WHAT THE TASK ASKS: Would you please return every line from the listing that contains the word "display"?
* * * * *
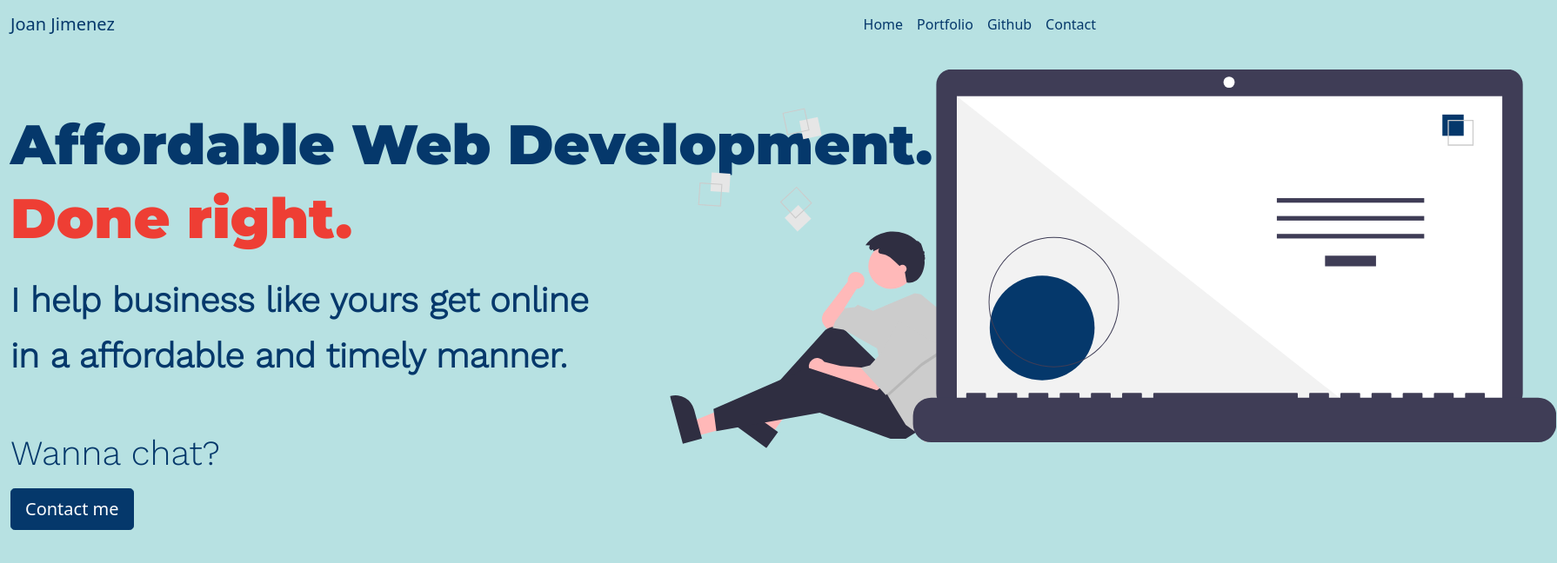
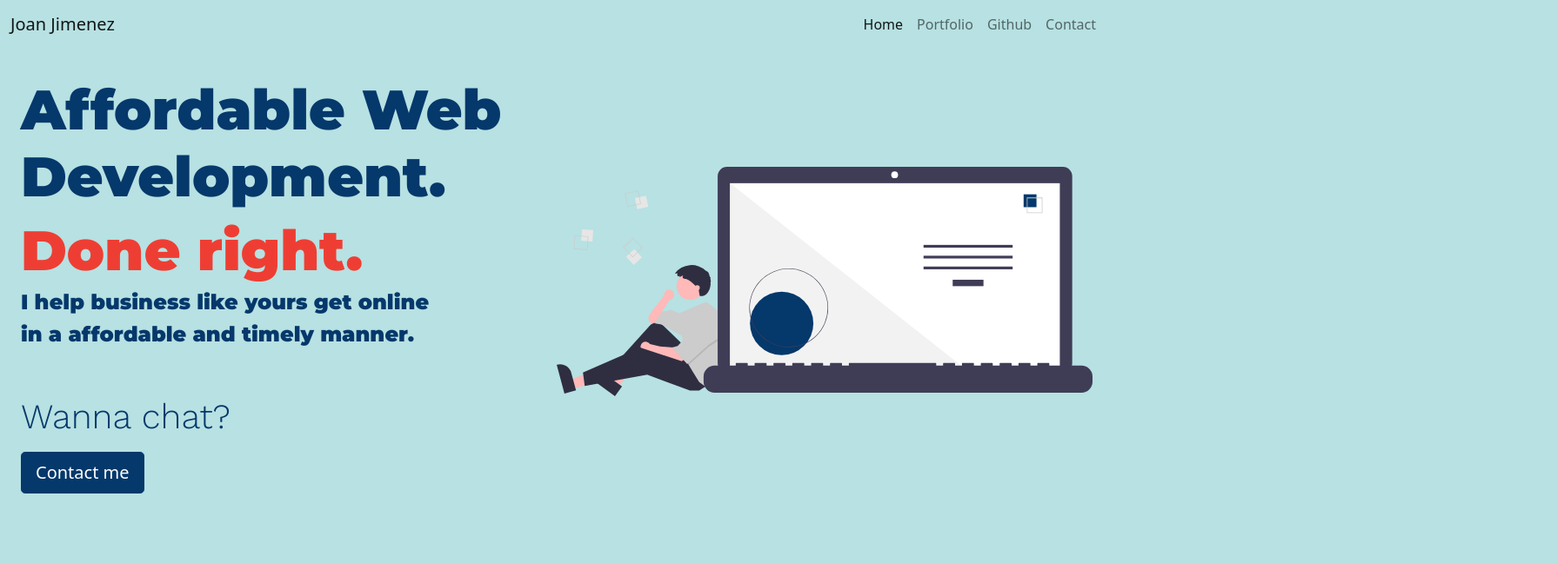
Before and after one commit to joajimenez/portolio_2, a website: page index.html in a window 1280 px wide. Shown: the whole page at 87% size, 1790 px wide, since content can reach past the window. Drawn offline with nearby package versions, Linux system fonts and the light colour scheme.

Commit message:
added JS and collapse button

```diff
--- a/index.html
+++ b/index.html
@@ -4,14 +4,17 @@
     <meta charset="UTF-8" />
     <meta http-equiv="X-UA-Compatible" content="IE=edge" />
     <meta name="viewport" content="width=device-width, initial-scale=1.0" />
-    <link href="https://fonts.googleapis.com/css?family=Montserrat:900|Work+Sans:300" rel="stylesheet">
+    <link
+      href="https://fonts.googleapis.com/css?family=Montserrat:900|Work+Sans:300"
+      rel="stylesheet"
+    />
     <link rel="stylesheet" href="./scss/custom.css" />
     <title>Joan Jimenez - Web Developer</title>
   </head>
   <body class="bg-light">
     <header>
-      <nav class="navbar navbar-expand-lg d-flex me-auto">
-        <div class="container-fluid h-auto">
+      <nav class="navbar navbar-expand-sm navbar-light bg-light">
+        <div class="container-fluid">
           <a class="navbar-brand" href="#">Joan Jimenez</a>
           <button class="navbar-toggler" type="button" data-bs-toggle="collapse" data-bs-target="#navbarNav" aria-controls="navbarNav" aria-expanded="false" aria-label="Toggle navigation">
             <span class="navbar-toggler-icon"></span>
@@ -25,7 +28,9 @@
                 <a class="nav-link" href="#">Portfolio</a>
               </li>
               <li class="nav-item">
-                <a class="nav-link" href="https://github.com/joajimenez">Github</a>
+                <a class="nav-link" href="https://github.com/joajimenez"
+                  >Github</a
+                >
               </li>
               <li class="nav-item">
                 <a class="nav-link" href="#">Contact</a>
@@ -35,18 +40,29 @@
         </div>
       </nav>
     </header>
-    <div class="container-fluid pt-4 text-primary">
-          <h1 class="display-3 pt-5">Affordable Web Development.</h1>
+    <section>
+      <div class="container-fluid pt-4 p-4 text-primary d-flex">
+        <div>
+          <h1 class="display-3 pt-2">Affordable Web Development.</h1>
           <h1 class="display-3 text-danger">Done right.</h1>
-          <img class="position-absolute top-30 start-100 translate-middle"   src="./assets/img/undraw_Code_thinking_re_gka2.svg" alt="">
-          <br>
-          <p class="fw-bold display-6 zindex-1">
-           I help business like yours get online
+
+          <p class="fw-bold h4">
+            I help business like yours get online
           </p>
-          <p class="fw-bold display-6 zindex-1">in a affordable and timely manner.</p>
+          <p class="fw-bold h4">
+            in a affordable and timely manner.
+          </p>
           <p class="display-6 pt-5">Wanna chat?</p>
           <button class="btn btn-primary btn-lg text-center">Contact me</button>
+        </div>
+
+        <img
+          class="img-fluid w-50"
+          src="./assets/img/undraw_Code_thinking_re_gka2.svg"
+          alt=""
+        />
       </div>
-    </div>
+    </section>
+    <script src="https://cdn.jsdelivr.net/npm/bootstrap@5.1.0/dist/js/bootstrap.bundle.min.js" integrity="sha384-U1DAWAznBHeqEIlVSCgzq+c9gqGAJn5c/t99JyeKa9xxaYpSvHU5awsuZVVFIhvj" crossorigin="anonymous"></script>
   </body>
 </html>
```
* * * * *
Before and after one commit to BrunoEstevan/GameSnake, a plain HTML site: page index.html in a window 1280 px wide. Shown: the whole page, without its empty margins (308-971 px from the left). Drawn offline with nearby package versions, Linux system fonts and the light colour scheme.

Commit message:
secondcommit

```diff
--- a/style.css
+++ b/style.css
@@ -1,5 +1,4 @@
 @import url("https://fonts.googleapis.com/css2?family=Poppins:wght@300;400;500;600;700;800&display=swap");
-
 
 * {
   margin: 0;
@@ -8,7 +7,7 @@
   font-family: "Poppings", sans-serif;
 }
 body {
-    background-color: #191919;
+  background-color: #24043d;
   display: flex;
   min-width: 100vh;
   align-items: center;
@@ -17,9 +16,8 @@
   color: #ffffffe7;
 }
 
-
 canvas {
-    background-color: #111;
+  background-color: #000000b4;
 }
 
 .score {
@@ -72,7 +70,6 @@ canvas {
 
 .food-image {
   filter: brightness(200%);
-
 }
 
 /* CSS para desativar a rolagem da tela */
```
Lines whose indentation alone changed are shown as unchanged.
* * * * *
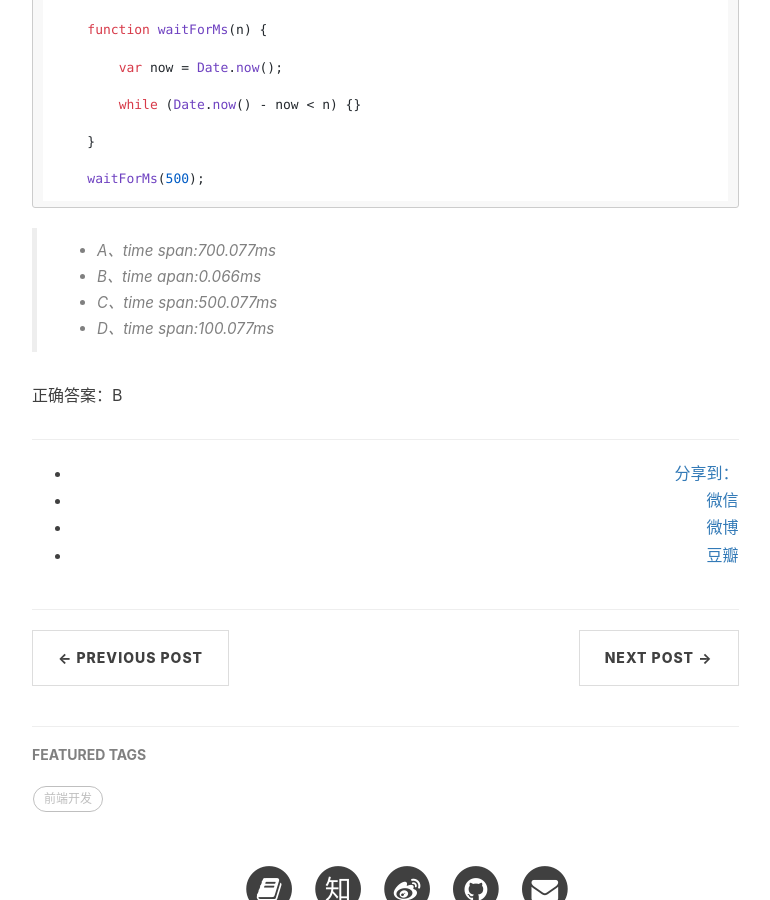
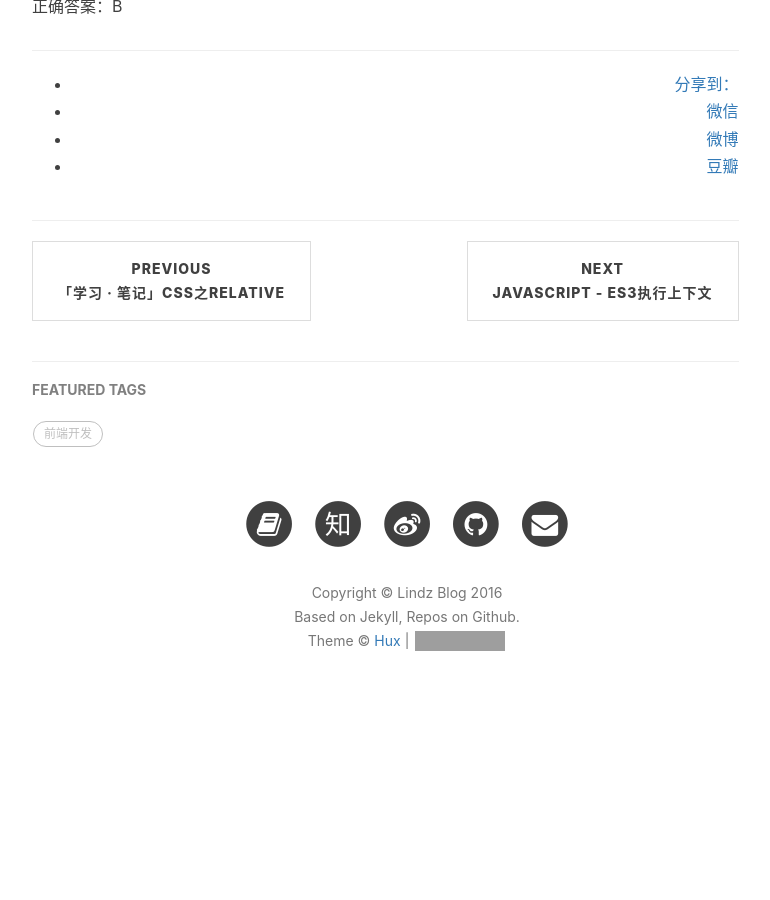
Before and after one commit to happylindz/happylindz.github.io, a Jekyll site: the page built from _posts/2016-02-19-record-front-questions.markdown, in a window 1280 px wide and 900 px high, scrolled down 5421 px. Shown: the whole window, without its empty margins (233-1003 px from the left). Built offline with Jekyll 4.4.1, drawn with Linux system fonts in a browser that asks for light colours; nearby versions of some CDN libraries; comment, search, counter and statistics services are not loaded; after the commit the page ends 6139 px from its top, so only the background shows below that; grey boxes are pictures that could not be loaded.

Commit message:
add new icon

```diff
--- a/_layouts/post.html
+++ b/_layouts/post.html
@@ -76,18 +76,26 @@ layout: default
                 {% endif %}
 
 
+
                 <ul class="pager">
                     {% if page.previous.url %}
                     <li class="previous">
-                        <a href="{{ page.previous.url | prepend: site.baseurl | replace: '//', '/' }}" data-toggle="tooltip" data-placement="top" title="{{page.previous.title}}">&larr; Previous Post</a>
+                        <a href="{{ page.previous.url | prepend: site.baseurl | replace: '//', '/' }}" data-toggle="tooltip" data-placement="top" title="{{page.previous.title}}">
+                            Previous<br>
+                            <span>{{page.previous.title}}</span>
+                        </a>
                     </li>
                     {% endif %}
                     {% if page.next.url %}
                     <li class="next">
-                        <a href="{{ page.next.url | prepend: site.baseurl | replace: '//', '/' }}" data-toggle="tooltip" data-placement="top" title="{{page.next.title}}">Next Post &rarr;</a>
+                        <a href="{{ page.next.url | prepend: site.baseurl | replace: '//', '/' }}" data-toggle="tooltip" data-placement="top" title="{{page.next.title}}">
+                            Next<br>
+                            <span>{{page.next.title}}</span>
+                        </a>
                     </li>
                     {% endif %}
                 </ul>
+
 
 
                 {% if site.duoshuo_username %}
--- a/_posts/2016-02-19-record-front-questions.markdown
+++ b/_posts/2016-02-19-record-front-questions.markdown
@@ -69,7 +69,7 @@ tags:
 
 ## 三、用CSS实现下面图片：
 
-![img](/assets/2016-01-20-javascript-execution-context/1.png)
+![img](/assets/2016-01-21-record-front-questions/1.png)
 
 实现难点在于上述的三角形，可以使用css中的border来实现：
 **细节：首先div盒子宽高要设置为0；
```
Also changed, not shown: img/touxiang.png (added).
* * * * *
RESULT OF THE EXERCISE:
-          <h1 class="display-3 pt-5">Affordable Web Development.</h1>
+          <h1 class="display-3 pt-2">Affordable Web Development.</h1>
           <h1 class="display-3 text-danger">Done right.</h1>
-          <p class="fw-bold display-6 zindex-1">
-          <p class="fw-bold display-6 zindex-1">in a affordable and timely manner.</p>
           <p class="display-6 pt-5">Wanna chat?</p>
 @import url("https://fonts.googleapis.com/css2?family=Poppins:wght@300;400;500;600;700;800&display=swap");
   display: flex;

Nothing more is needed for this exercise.